Depression, irritability, and psychiatric comorbid conditions negatively impact quality of life and functioning in bipolar disorder, according to a study published in the International Journal of Bipolar Disorders.
Louisa G. Sylvia, PhD, from the Department of Psychiatry at Harvard Medical School, and colleagues explored the association of demographic and clinical features with quality of life and functioning in individuals with bipolar disorder. A total of 482 participants were enrolled across 11 study sites for a comparative effectiveness trial. The main inclusion criteria were being at least 18 years of age; having a primary diagnosis of bipolar I or II disorder; and being at least mildly symptomatic.
The participants were randomly assigned to received lithium or quetiapine in addition to adjunctive personalized treatment for 6 months. At baseline, the mean quality of life score was 44.3, and the mean functioning (LIFE-RIFT) score was 14.2. On average, females had lower quality of life than males. Patients who were married, living as married, divorced, or separated had worse functional impairment (higher scores on LIFE-RIFT) compared with patients who were single or never married. Age, ethnicity, and race were not significantly related to quality of life or functioning.

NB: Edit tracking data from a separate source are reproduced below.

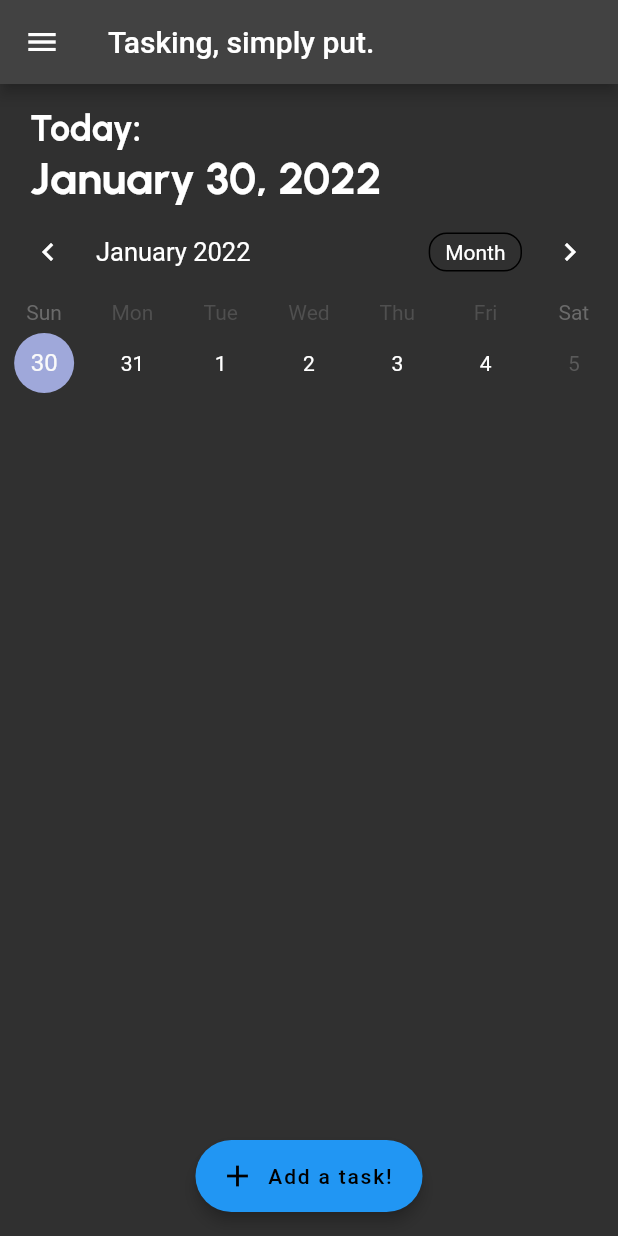
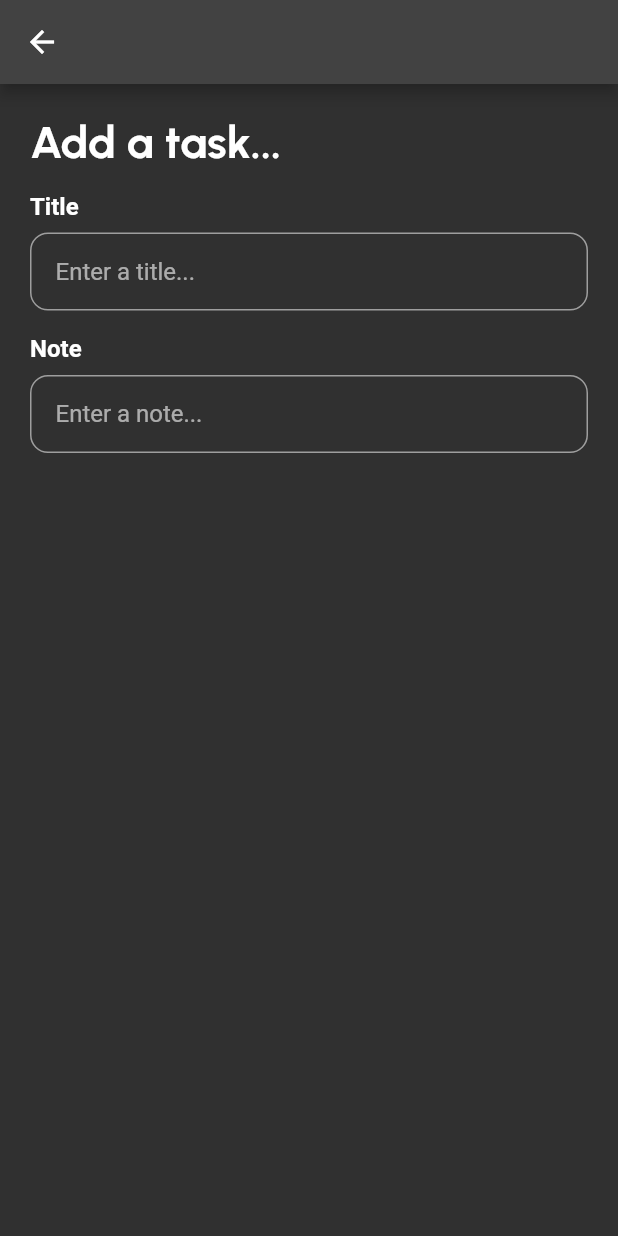
Before and after one commit to yenuGH/simply_tasking, a Flutter app: the screen it shows after launch, after a tap on "Add a task!", on a phone screen of 412 x 824 dp. Run offline on Flutter 3.47's test engine with Material 2 defaults, Android fonts, the light colour scheme and no system bars; drawn by our look-alikes of table_calendar; our stand-ins replace date_picker_timeline, get, get_storage, google_fonts.

Commit message:
added more things to add task page
created a text input field widget then added a couple to the add task page to give it some shape.

```diff
--- a/lib/main.dart
+++ b/lib/main.dart
@@ -1,4 +1,5 @@
 import 'package:flutter/material.dart';
+import 'package:get/get.dart';
 import 'package:simply_tasking/pages/home_page.dart';
 //import 'package:get_storage/get_storage.dart';
 //import 'package:simply_tasking/utilities/theme_changer.dart';
@@ -16,7 +17,7 @@ class SimplyTasking extends StatelessWidget {
   // This widget is the root of your application.
   @override
   Widget build(BuildContext context) {
-    return MaterialApp(
+    return GetMaterialApp(
       title: 'Simply Tasking',
       debugShowCheckedModeBanner: false, // removing the debug banner
       theme: Themes.lightMode,
--- /dev/null
+++ b/lib/pages/add_task_page.dart
@@ -0,0 +1,38 @@
+import 'package:flutter/material.dart';
+import 'package:get/get.dart';
+import 'package:simply_tasking/utilities/themes.dart';
+import 'package:simply_tasking/widgets/input_text_field.dart';
+
+class AddTaskPage extends StatelessWidget {
+  const AddTaskPage({Key? key}) : super(key: key);
+
+  @override
+  Widget build(BuildContext context) {
+    return Scaffold(
+      appBar: AppBar(
+        leading: IconButton(
+          icon: const Icon(Icons.arrow_back),
+          onPressed: () {
+            Get.back();
+          },
+        ),
+      ),
+      body: Container(
+        padding: const EdgeInsets.all(20),
+        child: SingleChildScrollView(
+          child: Column(
+            crossAxisAlignment: CrossAxisAlignment.start,
+            children: <Widget>[
+              Text(
+                "Add a task...",
+                style: headingStyle,
+              ),
+              const InputTextField(title: "Title", hint: "Enter a title..."),
+              const InputTextField(title: "Note", hint: "Enter a note..."),
+            ],
+          ),
+        ),
+      ),
+    );
+  }
+}
--- a/lib/pages/home_page.dart
+++ b/lib/pages/home_page.dart
@@ -3,11 +3,13 @@ import 'package:flutter/material.dart';
 // separate files
 import 'package:simply_tasking/utilities/themes.dart';
 import 'package:simply_tasking/widgets/app_drawer.dart';
+import 'package:simply_tasking/pages/add_task_page.dart';
 
 // external packages
 import 'package:intl/intl.dart';
 import 'package:date_picker_timeline/date_picker_timeline.dart';
 import 'package:table_calendar/table_calendar.dart';
+import 'package:get/get.dart';
 
 class HomePage extends StatefulWidget {
   const HomePage({Key? key}) : super(key: key);
@@ -44,7 +46,9 @@ class _HomePageState extends State<HomePage> {
   FloatingActionButton addFloatingActionButton() {
     return FloatingActionButton.extended(
       isExtended: true,
-      onPressed: () {},
+      onPressed: () {
+        Get.to(() => const AddTaskPage());
+      },
       icon: const Icon(
         Icons.add,
         color: Colors.black,
--- /dev/null
+++ b/lib/widgets/input_text_field.dart
@@ -0,0 +1,75 @@
+import 'package:flutter/material.dart';
+import 'package:get/get.dart';
+
+class InputTextField extends StatelessWidget {
+  final String title;
+  final String hint;
+  final TextEditingController? controller;
+  final Widget? widget;
+
+  const InputTextField(
+      {Key? key,
+      required this.title,
+      required this.hint,
+      this.controller,
+      this.widget})
+      : super(key: key);
+
+  @override
+  Widget build(BuildContext context) {
+    return Container(
+      margin: const EdgeInsets.only(top: 16),
+      child: Column(
+        crossAxisAlignment: CrossAxisAlignment.start,
+        children: <Widget>[
+          Text(
+            title,
+            style: const TextStyle(
+              fontSize: 16,
+              fontWeight: FontWeight.bold,
+            ),
+          ),
+          Container(
+            height: 52,
+            margin: const EdgeInsets.only(top: 8),
+            decoration: BoxDecoration(
+              border: Border.all(
+                color: Colors.grey,
+                width: 1.0,
+              ),
+              borderRadius: const BorderRadius.all(
+                Radius.circular(12.0),
+              ),
+            ),
+            child: Container(
+              margin: const EdgeInsets.only(left: 16, right: 16),
+              child: Row(
+                children: <Widget>[
+                  Expanded(
+                    child: TextFormField(
+                      autofocus: false,
+                      cursorColor: Get.isDarkMode
+                          ? Colors.grey.shade100
+                          : Colors.grey.shade700,
+                      controller: controller,
+                      decoration: InputDecoration(
+                        border: InputBorder.none,
+                        hintText: hint,
+                        focusedBorder: UnderlineInputBorder(
+                          borderSide: BorderSide(
+                            color: context.theme.backgroundColor,
+                            width: 0,
+                          ),
+                        ),
+                      ),
+                    ),
+                  ),
+                ],
+              ),
+            ),
+          ),
+        ],
+      ),
+    );
+  }
+}
```
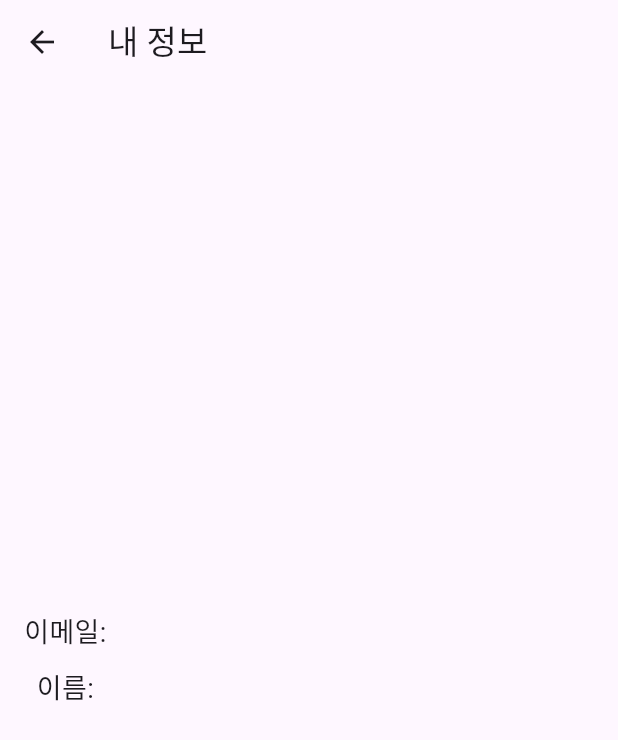
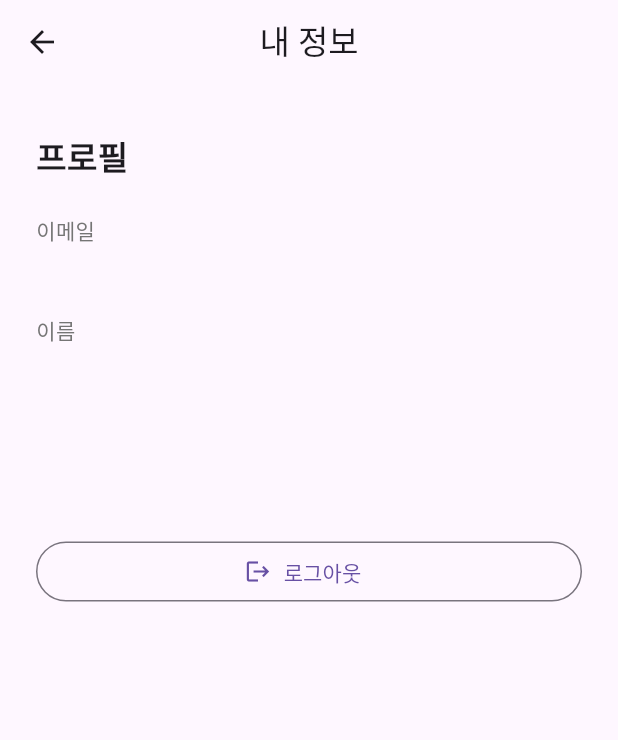
Before and after one commit to frihett/the_dream_notice_board, a Flutter app: the ProfileScreen screen opened directly, on a phone screen of 412 x 824 dp. Shown: the top 740 px of the screen. Run offline on Flutter 3.47's test engine with Material 3 defaults, Android fonts, the phone set to English and light mode, and no system bars; our stand-ins replace dio, flutter_secure_storage, image_picker, jwt_decoder; accounts and stored records are empty.

Commit message:
feat : 프로필 페이지 ui 변경

```diff
--- a/lib/presentation/profile/profile_screen.dart
+++ b/lib/presentation/profile/profile_screen.dart
@@ -1,5 +1,6 @@
 import 'package:flutter/material.dart';
 import 'package:provider/provider.dart';
+import 'package:the_dream_notice_board/data/storage/token_storage.dart';
 import 'package:the_dream_notice_board/presentation/profile/profile_view_model.dart';
 
 class ProfileScreen extends StatefulWidget {
@@ -15,21 +16,55 @@ class _ProfileScreenState extends State<ProfileScreen> {
     final viewmodel = context.watch<ProfileViewModel>();
 
     return Scaffold(
-      appBar: AppBar(title: const Text('내 정보')),
-      body: Padding(
-        padding: const EdgeInsets.all(16),
-        child: viewmodel.isLoading
-            ? const Center(child: CircularProgressIndicator())
-            : Column(
-                mainAxisAlignment: MainAxisAlignment.center,
+      appBar: AppBar(
+        title: const Text('내 정보'),
+        centerTitle: true,
+        actions: [],
+      ),
+      body: viewmodel.isLoading
+          ? const Center(child: CircularProgressIndicator())
+          : Padding(
+              padding: const EdgeInsets.symmetric(horizontal: 24, vertical: 32),
+              child: Column(
+                crossAxisAlignment: CrossAxisAlignment.start,
                 children: [
-                  Text('이메일: ${viewmodel.username}',
-                      style: const TextStyle(fontSize: 18)),
-                  const SizedBox(height: 10),
-                  Text('이름: ${viewmodel.name}', style: const TextStyle(fontSize: 18)),
+                  const Text(
+                    '프로필',
+                    style: TextStyle(fontSize: 22, fontWeight: FontWeight.bold),
+                  ),
+                  const SizedBox(height: 24),
+                  Text('이메일', style: TextStyle(color: Colors.grey[600])),
+                  const SizedBox(height: 4),
+                  Text(
+                      viewmodel.username ?? '존재 하지 않습니다.',
+                    style: const TextStyle(fontSize: 16),
+                  ),
+                  const SizedBox(height: 20),
+                  Text('이름', style: TextStyle(color: Colors.grey[600])),
+                  const SizedBox(height: 4),
+                  Text(
+                    viewmodel.name ?? '존재 하지 않습니다.',
+                    style: const TextStyle(fontSize: 16),
+                  ),
+                  SizedBox(
+                    height: 100,
+                  ),
+                  SizedBox(
+                    width: double.infinity,
+                    child: OutlinedButton.icon(
+                      icon: const Icon(Icons.logout, size: 18),
+                      label: const Text('로그아웃'),
+                      onPressed: () async {
+                        await TokenStorage.clear();
+                        if (context.mounted) {
+                          Navigator.pushReplacementNamed(context, '/signin');
+                        }
+                      },
+                    ),
+                  ),
                 ],
               ),
-      ),
+            ),
     );
   }
 }
```
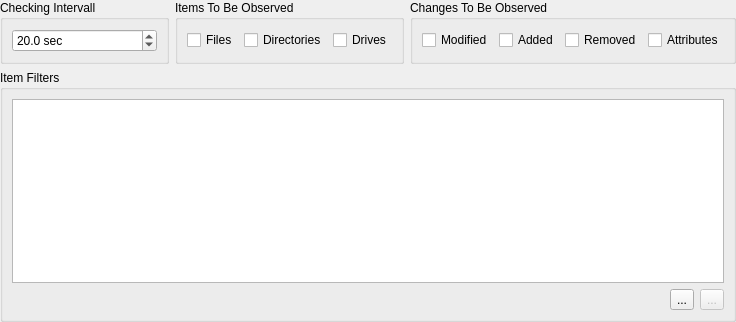
Old version of the form Include/iqtfpf/CDirectoryMonitorParamsGui.ui in the repository naskin-gmg/AcfSln.
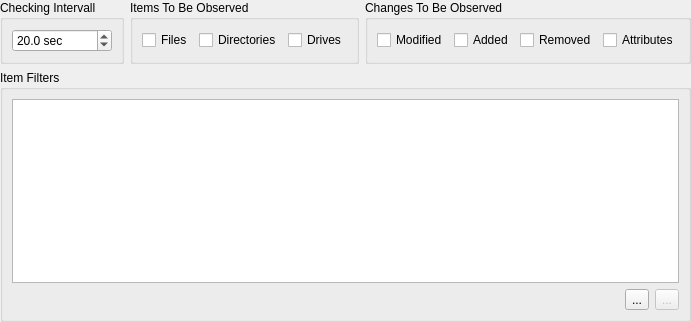
New version of the form. Icons and pictures are not drawn.

The edit to the form file:
```diff
--- a/Include/iqtfpf/CDirectoryMonitorParamsGui.ui
+++ b/Include/iqtfpf/CDirectoryMonitorParamsGui.ui
@@ -6,7 +6,7 @@
    <rect>
     <x>0</x>
     <y>0</y>
-    <width>736</width>
+    <width>627</width>
     <height>322</height>
    </rect>
   </property>
```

Patients with greater clinical symptom severity had lower quality of life and higher functional impairment. A composite score of social disadvantage was associated with worse functioning and marginally associated with worse quality of life. Symptom severity did not moderate the effect of social disadvantage on quality of life or functioning.
All psychiatric comorbid conditions, except substance use disorder, were significantly associated with worse quality of life. The total number of psychiatric comorbid conditions was associated with quality of life and functioning, such that for each additional comorbid condition, the mean quality of life decreased by 3.8 points and the mean functional impairment increased by 0.7 points.
“These data suggest that better interventions for individuals with social disadvantage, depression, and irritability are needed as they may be at greater risk for improvement in quality of life and functioning,” the authors stated.
- Sylvia LG, Montana RE, Deckersbach T, et al. Poor quality of life and functioning in bipolar disorder. Int J Bipolar Disord. 27 March 2017. doi: 10.1186/s40345-017-0078-4
This article originally appeared on Clinical Advisor